Our knives are made from high-carbon steel which will grey with use (this coloration is called the patina, and the pattern will be unique to your knife). The patina will become a protective layer for the blade and will help prevent rust and oxidation.

Until the patina is developed by your first few days of hard use or first bag of onions, the steel will cause minor discoloration on some vegetables and may produce a slight smell with acidic foods, like onions or pineapple. This is normal and can be mediated by placing the cut pieces in water or lightly oiling the knife before cutting. Wipe the blade routinely while you cut acidic foods, particularly until the patina is fully formed.  The patina will narrate your food story to everyone who sees the blade. A knife used primarliy on meat has a thin almost translucent hue while a vegetable knife will develop bold patches and stripes. The blade above shows both.
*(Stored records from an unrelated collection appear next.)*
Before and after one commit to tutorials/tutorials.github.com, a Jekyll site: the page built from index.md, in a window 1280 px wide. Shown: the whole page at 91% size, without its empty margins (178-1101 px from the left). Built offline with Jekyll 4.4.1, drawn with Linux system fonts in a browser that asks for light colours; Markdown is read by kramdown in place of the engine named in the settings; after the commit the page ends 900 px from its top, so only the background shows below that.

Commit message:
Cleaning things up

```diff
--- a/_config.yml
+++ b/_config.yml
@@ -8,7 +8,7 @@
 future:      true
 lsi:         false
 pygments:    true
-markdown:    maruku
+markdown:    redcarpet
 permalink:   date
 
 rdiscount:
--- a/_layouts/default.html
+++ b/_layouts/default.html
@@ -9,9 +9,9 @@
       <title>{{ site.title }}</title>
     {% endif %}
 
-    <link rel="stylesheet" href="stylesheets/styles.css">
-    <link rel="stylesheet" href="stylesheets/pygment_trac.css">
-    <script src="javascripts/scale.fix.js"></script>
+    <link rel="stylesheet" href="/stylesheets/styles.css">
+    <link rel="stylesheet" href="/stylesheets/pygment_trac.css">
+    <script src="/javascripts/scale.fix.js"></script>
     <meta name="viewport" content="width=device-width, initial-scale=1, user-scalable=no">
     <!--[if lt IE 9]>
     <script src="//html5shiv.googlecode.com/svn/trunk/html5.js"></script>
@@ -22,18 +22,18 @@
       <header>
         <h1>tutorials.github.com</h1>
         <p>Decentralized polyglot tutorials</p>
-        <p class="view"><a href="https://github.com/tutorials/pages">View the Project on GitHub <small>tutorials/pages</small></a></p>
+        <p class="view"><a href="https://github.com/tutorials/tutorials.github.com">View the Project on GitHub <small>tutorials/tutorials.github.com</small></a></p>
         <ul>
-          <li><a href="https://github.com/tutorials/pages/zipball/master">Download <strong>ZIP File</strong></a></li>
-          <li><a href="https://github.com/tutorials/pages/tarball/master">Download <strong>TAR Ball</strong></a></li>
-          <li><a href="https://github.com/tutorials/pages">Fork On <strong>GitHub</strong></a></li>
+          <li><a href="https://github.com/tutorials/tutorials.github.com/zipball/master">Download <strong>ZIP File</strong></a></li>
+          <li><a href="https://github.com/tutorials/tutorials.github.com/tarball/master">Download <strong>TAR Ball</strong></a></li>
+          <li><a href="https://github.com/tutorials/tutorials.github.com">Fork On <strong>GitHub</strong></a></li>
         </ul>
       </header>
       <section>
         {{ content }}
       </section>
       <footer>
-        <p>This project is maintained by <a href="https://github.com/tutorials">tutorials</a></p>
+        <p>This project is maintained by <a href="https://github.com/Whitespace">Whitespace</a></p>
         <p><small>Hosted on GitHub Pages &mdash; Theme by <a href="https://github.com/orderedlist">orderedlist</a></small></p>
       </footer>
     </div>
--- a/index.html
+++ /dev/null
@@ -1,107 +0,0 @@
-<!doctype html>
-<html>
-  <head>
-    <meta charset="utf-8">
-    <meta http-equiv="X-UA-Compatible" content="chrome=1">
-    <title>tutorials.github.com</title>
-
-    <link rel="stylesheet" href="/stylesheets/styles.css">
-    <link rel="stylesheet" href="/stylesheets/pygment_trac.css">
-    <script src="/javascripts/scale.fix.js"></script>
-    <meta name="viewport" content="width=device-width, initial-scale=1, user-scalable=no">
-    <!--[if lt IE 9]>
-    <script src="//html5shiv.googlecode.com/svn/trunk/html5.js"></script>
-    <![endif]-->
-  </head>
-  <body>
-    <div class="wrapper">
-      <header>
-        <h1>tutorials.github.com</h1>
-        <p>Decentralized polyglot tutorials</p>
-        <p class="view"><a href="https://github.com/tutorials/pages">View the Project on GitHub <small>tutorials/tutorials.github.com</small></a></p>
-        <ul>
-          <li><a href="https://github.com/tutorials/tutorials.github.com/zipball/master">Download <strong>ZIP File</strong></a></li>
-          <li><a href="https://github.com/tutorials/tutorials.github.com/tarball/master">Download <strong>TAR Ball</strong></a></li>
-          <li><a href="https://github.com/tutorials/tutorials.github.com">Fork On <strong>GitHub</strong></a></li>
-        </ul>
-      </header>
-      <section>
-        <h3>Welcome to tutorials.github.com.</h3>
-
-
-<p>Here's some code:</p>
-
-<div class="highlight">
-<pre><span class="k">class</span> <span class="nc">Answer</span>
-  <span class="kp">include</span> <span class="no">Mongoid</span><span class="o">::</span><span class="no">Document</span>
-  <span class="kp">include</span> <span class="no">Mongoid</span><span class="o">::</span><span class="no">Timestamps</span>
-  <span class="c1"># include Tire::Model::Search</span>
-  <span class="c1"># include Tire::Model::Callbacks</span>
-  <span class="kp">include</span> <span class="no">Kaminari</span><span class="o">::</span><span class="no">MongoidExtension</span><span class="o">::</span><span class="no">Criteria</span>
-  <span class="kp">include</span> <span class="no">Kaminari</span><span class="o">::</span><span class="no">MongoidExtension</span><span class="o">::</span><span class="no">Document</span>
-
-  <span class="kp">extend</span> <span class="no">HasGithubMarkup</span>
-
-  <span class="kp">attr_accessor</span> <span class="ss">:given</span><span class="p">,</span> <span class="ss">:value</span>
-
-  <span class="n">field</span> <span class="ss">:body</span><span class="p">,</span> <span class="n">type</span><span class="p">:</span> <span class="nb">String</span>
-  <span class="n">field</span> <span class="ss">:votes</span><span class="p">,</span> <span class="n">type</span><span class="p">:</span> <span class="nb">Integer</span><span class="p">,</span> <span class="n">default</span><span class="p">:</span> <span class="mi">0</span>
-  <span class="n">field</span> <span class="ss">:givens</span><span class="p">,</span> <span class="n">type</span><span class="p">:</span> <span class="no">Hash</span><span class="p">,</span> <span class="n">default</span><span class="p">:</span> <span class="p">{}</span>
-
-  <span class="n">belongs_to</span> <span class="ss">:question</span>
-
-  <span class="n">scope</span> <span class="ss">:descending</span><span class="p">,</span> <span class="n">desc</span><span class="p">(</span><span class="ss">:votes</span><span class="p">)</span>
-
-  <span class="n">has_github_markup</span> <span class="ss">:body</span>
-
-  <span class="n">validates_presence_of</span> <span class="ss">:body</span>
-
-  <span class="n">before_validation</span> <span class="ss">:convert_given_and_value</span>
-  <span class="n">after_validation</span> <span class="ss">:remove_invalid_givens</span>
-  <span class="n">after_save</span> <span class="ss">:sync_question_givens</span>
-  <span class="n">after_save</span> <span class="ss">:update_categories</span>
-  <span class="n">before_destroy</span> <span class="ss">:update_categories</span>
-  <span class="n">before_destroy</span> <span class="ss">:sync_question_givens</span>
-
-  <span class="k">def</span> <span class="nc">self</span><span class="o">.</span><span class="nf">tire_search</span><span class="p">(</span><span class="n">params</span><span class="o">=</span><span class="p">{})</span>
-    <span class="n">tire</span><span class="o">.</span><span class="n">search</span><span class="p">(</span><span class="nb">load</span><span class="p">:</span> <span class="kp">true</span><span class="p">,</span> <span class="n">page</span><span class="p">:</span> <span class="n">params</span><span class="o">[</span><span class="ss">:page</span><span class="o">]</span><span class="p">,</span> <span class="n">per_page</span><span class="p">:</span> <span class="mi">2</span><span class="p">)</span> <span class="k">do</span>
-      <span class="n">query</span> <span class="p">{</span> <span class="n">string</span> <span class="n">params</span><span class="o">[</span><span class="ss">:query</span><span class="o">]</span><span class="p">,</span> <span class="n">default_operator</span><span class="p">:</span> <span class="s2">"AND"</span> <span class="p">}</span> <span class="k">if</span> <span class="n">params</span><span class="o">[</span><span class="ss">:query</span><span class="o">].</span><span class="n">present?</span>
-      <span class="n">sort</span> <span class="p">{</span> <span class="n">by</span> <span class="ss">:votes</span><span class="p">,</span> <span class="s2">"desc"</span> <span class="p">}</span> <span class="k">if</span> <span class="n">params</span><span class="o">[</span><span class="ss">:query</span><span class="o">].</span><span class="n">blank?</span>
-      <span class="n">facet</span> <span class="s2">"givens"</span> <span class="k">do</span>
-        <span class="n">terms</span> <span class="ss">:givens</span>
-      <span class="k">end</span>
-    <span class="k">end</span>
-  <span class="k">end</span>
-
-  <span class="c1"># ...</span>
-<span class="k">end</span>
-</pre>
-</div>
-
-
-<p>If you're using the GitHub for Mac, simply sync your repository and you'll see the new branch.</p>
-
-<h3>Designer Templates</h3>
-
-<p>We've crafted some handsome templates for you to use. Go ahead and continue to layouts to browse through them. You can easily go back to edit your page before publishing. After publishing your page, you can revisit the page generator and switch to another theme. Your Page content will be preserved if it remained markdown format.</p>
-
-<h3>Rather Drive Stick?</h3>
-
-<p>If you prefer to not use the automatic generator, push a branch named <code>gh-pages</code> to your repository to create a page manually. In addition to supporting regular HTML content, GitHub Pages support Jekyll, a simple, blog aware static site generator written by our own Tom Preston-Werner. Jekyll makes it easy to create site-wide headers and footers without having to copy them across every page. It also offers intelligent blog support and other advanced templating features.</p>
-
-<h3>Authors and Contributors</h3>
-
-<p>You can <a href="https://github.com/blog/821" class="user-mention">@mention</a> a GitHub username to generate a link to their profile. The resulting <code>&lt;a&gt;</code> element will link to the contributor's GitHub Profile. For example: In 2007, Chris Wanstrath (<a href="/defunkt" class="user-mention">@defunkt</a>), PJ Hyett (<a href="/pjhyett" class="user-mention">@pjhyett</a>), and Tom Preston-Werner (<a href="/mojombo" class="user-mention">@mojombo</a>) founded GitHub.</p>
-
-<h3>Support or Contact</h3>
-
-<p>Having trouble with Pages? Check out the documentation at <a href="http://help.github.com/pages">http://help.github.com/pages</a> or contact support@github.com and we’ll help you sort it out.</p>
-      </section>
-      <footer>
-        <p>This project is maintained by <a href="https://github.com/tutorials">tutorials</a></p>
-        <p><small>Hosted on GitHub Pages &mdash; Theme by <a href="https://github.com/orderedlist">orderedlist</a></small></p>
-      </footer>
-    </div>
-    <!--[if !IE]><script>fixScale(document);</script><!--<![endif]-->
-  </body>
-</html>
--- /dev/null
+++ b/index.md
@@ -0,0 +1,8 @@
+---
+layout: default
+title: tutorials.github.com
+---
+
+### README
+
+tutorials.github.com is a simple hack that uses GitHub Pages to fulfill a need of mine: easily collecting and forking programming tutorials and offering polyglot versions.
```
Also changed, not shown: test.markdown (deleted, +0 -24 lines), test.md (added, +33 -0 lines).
General Care

Wipe or rinse and then dry the blade immediately after use. Allowing the knife to remain wet or dirty for an extended period will cause the knife to rust.

For safety and ease of maintenance store your knife on a magnetic rack or block where it will dry quickly. Damp drawers are not good for knives as the edges get beat up and dulled, the steel can rust, and searching fingers can get cut. Leather sheaths and wooden sayas also are not best for long-term storage.

Use wood or plastic cutting boards - end grain wood is best. Glass, ceramic, granite, and the like will dull any knife very quickly.

For sheathed knives, regularly oil, wax, or silicone treat the blade and do not store in places like attics or basements where humidity fluctuates. Regular use is the best thing you can do to keep the knife in good condition. If you are going to store a knife for a long period, oil it well and leave it out of its sheath as leather can absorb moisture and could cause rust. 

Don't put your knife in a dishwasher. As the matter of fact, don't even let your knife see the door of your dishwasher open. Dishwashers force movement of handle materials and blunt edges. They are bad for your knife.

Sharpening

There are many good guides on knife sharpening on the web and in print. We prefer traditional waterstones in a 1000-6000-strop sequence, though there are other good sharpening systems.

For regular touchups we suggest a superfine ceramic steel (1500 grit or finer) which are relatively inexpensive. This combined with very occasional whetstone sharpening will keep your knives humming with very little time expenditure. 

Do not use serrated sharpening steels. The serrations cause microserrations in the blade and make the knife seem sharp temporarily but in the end will cause it significant damage due to the fact they remove too much metal. Smooth and superfine ceramic sharpening steels are fine. A leather strop will also perform admirably.

We will sharpen, clean or repair any of our knives free of charge as long as you arrange transportation to us.

If a knife rusts

If you stored a knife in a wet sheath or left it in the sink overnight, don’t worry, rust is rarely bad enough to be an issue. Use either a scotchbrite pad, Flitz polish, a rust eraser, steel wool, (or if in the woods, very fine silt in a stream) and simply lightly polish the blade. The dark grey oxidation that is left, unless there is pitting, is harmless and adds to the story. Take care to place the blade on a secure surface like the side of the sink or the countertop while you are removing the rust

Handles

For our handles made of natural materials such as wood or antler, avoid soaking or prolonged wetting/drying. If a handle looks dry and dull, refresh it with Danish Oil, butcher block oils, Teak Oil, and other penetrating wood oils. If rough edges or joints develop from shrink/swell of handle materials you can steel wool or lightly sand the joint or handle.

If the shrink/swell of the materials breaks a glued joint, either return the knife to us for repair or apply a small amount superglue to the crack. The glue will penetrate, seal, and fill the crack.  Then, lightly sand until the repair is no longer visible on the surface.